If an entry holds a picture, leave the picture out and copy the rest exactly.

• Records for the task:
[Start of Attachment]

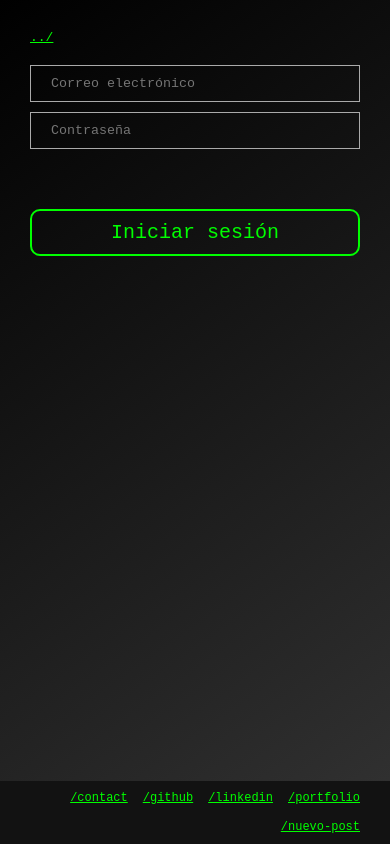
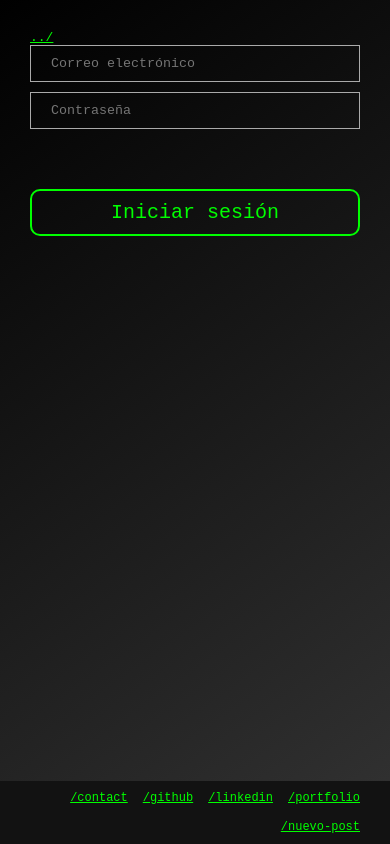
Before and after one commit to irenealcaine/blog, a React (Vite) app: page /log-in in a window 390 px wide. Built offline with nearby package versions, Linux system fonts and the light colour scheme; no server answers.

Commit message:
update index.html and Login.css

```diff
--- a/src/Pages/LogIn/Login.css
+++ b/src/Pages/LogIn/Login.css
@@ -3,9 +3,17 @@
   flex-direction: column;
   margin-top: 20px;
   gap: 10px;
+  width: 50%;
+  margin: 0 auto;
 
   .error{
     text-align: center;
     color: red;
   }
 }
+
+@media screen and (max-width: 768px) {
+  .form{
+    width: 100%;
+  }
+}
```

[End of Attachment]

• Response to the task:
Before and after one commit to irenealcaine/blog, a React (Vite) app: page /log-in in a window 390 px wide. Built offline with nearby package versions, Linux system fonts and the light colour scheme; no server answers.

Commit message:
update index.html and Login.css

```diff
--- a/src/Pages/LogIn/Login.css
+++ b/src/Pages/LogIn/Login.css
@@ -3,9 +3,17 @@
   flex-direction: column;
   margin-top: 20px;
   gap: 10px;
+  width: 50%;
+  margin: 0 auto;
 
   .error{
     text-align: center;
     color: red;
   }
 }
+
+@media screen and (max-width: 768px) {
+  .form{
+    width: 100%;
+  }
+}
```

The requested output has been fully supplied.